Artificial light, here provided by the “lamp” in the “lighted rooms inside [their] head[s]” suggests loneliness, as Larkin felt that the increase in ‘modern’ technology would islolate humans, playing out his deep fear of dying alone. The same image is used in Vers de Societe, where Larkin suffers a dilemma: attend a dinner party, and listen to ” the drivel of some bitch / Who’s read nothing but Which… ” or to stay at home, sit under his lamp and contemplate his age. He chooses to attend the party, simply because “sitting by a lamp more often brings / Not peace, but other things…

” Sunlight, in High Windows, usually symbolizes serenity and tranquillity. In the third stanze of The Old Fools, it illuminates the ‘rooms’ inside the heads of the aged, making the image seem less miserable: “… the sun’s / Faint friendliness on the wall some lonely / Midsummer evening… ” Similarly to the eponymous High Windows, with their “sun-comprehending glass”, this image is uplifting and calm, but also carries with it the connotations of the poems’ links to ageing and dying that are, apparently, inescapable.

The regular rhyme in The Old Fools is almost a trademark for Larkin – his carefully worked-out rhyme schemes are found throughout High Windows, and yet there are exceptions.
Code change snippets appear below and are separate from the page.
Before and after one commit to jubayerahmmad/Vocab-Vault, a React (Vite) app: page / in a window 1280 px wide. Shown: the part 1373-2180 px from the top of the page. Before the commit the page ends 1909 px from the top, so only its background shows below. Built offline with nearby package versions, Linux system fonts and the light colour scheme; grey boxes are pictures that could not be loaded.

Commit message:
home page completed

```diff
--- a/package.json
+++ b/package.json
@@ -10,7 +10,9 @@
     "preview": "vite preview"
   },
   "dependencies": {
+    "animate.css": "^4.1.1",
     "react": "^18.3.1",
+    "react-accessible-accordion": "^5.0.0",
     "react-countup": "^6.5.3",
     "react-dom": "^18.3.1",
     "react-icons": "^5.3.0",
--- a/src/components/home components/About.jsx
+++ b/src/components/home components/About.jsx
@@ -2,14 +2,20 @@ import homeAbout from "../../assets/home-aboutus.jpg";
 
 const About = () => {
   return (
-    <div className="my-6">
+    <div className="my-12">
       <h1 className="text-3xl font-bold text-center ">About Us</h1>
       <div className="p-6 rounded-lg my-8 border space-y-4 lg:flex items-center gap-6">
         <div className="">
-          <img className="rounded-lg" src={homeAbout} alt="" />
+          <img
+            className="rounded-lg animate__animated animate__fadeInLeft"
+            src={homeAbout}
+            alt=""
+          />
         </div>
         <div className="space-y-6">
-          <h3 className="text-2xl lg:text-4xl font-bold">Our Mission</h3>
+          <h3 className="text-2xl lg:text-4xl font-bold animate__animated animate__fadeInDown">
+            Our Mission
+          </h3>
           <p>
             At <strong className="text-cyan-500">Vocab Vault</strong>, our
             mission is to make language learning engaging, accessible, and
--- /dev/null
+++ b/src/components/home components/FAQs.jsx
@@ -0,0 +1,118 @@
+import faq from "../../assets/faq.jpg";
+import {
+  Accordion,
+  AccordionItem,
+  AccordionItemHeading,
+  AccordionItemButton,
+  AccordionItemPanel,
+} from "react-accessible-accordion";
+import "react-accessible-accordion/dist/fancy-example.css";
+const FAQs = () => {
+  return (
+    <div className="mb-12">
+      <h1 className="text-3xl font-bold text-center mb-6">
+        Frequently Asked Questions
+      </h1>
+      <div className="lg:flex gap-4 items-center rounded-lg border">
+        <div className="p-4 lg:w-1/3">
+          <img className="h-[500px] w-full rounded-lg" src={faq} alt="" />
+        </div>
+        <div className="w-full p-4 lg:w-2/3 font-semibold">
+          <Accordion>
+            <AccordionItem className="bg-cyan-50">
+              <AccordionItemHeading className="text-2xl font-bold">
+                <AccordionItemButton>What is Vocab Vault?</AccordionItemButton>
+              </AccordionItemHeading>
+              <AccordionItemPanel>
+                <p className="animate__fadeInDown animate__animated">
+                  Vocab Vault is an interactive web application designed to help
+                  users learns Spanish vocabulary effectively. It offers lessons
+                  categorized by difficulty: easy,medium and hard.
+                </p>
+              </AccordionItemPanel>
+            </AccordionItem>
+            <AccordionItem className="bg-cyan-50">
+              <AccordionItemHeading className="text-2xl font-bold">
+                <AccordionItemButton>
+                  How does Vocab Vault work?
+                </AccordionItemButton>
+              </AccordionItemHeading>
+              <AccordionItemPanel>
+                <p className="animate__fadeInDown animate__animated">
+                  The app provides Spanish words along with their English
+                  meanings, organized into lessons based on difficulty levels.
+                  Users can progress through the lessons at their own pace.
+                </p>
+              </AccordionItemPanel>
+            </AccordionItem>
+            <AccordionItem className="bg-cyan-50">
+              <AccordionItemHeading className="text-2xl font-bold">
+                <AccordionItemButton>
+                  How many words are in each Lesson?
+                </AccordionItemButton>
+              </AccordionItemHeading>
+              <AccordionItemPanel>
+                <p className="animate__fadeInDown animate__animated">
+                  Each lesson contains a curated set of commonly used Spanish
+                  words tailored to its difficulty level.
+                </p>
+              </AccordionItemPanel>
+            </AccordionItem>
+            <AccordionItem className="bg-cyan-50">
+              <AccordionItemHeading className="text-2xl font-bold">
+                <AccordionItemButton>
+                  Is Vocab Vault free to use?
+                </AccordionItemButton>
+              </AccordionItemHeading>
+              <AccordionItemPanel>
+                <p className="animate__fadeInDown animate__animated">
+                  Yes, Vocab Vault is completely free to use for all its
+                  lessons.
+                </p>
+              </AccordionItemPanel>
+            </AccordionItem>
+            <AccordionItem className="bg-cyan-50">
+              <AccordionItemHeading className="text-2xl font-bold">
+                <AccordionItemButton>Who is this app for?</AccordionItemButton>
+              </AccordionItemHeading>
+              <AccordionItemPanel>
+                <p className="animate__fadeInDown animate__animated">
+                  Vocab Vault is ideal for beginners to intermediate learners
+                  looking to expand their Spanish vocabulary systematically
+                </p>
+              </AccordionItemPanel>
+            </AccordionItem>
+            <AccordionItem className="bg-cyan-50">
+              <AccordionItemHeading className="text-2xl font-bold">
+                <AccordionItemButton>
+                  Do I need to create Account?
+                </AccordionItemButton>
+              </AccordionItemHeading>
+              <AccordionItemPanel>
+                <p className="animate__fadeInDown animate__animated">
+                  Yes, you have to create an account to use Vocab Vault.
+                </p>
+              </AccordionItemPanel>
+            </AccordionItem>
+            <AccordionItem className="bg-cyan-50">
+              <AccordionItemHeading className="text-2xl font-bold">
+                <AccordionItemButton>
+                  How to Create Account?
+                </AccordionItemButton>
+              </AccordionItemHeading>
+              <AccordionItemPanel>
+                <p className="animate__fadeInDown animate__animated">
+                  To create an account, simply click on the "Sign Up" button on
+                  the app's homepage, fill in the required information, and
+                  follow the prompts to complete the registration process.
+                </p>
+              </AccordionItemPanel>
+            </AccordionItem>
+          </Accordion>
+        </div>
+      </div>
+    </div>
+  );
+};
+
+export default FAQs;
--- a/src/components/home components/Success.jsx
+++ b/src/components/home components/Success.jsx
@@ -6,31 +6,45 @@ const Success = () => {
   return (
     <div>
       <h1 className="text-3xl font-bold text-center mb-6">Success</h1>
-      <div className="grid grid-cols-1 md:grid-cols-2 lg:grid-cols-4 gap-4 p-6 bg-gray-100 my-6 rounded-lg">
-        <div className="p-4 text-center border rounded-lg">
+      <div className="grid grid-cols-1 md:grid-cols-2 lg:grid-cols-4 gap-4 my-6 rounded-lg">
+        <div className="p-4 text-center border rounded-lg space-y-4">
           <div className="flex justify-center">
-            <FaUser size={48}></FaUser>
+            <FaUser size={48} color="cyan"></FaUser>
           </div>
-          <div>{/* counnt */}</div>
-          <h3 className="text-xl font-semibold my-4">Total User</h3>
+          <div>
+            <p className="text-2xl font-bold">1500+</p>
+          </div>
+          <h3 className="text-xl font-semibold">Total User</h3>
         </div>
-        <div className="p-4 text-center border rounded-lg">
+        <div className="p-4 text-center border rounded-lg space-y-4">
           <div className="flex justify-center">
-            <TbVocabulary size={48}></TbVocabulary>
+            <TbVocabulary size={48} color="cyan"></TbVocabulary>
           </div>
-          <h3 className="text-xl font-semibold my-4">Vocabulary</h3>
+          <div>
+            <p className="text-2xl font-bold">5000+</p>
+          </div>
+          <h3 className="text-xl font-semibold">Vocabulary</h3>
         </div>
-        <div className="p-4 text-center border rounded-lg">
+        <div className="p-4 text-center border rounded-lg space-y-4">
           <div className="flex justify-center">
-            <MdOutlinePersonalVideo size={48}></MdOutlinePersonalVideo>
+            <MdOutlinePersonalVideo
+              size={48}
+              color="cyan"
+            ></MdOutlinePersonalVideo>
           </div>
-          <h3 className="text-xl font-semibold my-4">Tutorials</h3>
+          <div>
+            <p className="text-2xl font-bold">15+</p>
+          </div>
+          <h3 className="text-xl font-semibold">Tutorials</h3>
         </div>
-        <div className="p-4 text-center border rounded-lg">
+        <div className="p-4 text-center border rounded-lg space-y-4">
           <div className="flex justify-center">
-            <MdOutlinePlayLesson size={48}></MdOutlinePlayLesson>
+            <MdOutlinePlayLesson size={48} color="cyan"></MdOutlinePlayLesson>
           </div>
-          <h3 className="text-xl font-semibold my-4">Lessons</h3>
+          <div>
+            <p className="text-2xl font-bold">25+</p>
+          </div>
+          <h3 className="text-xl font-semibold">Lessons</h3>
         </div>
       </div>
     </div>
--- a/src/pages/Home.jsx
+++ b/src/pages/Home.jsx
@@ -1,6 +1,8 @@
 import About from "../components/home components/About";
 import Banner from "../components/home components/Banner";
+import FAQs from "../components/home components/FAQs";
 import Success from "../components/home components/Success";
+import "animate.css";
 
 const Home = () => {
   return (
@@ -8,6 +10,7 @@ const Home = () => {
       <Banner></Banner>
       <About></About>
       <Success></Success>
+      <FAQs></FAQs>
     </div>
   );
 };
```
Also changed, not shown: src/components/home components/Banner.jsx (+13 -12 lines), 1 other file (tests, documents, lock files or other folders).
The Explosion, for instance, has no rhyme scheme whatsoever, perhaps indicating Larkin’s inability to believe in the God that offers the community their comfort. Solar also lacks a rhyme scheme, although it seems that in this case it is the presence of a comforting ‘being’ (the Sun) that elicits idolatry sufficient to bypass a rhyme scheme.

However, these two poems are in a minority, and regular, if at times subtle, rhyme schemes as in The old Fools are the norm for Larkin in High Windows. The Old Fools, however, does differ from the expectations of a ‘typical’ High Windows poem in some ways. The use of questions such as “Why aren’t they screaming? ” in the first stanza is not a technique Larkin favours, although it does occur in other poems. They have the function of conveying Larkin’s uncertainty, and of making the reader question their own views on the subject, to re-evaluate their thoughts about death. By including the reader in the final line – “We shall find out.

“Larkin makes it impossible to ignore the fate waiting for all of us, at some point. On the whole, I feel that the slightly deviant factors of the poem are not outweighed by the typical features style and content, however, as a matter of principle I would like to state that I think calling any poem ‘typical’ is unfair. Each poem has its own subtle contours that define it as a single piece, and to generalise between poems, even from the same anthology, is to overlook their worth as individual moments, captured and articulated by the poet. As Larkin himself wrote: ” I believe that every poem should be its own sole freshly created universe. “